he Sims 4 features perhaps the most powerful character creator in gaming. This tool offers a wide variety of customizable content, including physical features. You can make your Sims wispy thin or sumo wrestler large. Noses can be huge or tiny, hooked or straight, wide or narrow. Mouths can move around on the face. A Sim’s head can be squished or stretched, it’s all up to you.
While all of that variety is of course awesome, it also creates a huge challenge in terms of animation:

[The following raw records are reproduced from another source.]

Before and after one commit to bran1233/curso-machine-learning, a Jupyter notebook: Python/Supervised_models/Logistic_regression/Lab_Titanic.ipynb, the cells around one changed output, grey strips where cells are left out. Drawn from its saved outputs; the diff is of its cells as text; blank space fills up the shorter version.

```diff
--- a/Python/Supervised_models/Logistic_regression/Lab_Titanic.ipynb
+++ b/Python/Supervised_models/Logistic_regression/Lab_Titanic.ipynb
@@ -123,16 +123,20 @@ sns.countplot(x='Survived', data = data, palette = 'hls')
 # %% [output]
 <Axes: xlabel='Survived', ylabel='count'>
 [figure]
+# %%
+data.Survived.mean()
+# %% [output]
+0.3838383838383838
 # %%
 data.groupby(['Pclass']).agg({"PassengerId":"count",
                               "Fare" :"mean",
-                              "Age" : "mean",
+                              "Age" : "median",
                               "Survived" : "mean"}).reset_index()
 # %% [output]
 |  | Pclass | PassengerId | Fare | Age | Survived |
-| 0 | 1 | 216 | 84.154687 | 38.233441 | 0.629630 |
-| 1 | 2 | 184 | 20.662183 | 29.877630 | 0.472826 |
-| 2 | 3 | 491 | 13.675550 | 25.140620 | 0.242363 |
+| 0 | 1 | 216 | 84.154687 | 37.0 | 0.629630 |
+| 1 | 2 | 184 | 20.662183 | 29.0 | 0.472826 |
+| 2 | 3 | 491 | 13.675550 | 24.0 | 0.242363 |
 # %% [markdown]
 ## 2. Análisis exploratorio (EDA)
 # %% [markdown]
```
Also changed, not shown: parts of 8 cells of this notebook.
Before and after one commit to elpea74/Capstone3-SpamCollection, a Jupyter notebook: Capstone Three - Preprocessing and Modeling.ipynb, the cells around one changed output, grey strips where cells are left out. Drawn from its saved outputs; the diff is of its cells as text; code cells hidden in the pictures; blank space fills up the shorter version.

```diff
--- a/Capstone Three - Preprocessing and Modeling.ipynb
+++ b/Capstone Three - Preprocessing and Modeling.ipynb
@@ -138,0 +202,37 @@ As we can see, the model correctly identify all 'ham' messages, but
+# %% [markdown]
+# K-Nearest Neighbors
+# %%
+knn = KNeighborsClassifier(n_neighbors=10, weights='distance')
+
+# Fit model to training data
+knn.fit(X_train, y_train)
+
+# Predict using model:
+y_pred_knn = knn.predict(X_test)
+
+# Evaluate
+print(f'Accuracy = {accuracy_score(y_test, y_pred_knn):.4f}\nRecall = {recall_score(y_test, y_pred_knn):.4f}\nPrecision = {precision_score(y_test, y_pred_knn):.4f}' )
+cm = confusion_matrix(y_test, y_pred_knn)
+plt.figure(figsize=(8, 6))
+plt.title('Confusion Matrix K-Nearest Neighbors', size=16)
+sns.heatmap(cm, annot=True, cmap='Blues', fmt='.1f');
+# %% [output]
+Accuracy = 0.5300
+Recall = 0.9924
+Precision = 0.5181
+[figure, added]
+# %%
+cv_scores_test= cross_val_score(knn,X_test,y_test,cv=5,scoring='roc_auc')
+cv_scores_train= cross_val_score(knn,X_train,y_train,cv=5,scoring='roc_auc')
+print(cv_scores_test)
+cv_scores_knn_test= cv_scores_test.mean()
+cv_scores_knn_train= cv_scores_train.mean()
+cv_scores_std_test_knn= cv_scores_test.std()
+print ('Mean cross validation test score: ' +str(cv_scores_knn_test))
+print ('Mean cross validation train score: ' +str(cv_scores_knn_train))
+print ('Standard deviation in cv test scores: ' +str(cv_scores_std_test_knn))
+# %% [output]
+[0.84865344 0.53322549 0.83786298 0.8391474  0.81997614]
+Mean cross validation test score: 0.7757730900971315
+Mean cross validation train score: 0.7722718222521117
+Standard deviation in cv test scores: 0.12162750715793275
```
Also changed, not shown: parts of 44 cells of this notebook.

Imagine you are creating an animation where a Sim puts her hand close to her hip. In the animation, that hand will have a defined position in space – about three feet up from the ground and one foot over from the center of the Sim. The problem is that the hip on a sumo wrestler sized Sim would be an additional half foot out from where a more slender Sim’s hip would be. So when the Sim plays back that animation, their hand would be buried inside their body:
Image A above shows an idle playing on a thin Sim. Image B shows what it would look like if we just played A’s animation on B without adjustment. Image C shows the corrected version that The Sims 4 automatically creates.
Because Create A Sim allows such extreme modifications of body shape, this problem exists not just for animations where the Sim touches its body, but for any animation where the hands get near the body, which turns out to be pretty much every animation in the game.
To solve this problem, we had to come up with a way to make our animations aware of the Sim’s body shape, and adjust the hand motion to account for it.
Our solution places dozens of markers, called slots, on the surface of the Sim’s body. The positions of these slots are adjusted for each piece of clothing to mark where the surface is. When players change the shape of their Sim in Create A Sim, the slots move with those changes as well.
The white dots on the Sims’ body are surface markers called “slots” that are used to adjust animations for different body shapes and clothing.
Our animations are then matched up with information about which slot the Sim’s hand is currently closest to. We have a custom tool to allow us to do this, and to define soft transitions between slots for when the hand moves from one slot’s area of influence to the next. Our animators create this markup by hand for every animation they create, and all animations are tested against a variety of shapes to make sure the motion still looks good with the modification.
In The Sims 4, our animation engine then adjusts the hand motion according to the actual position of the slots – so for the sumo wrestler, if his hip slot is displaced outwards a half foot from normal, the game adds an additional half foot outwards to the position of the hand.
In The Sims 4 Official Gameplay Trailer, you can actually see this system in action: Every time Ryan adjusts his Sims’ hip size, the position of the hands smoothly adjusts with it. Check it out around 0:48 in this video:
We hope you have enjoyed this “behind the Sims” look at this next step in the evolution of The Sims franchise. Next time you’re in CAS and you adjust your Sim’s waistline or notice its hand moving around you’ll know that we took the time to make sure all those movements and adjustments look as realistic as possible.
As always we hope you have as much fun using these systems as we had creating them. So go get creative and Create A Sim!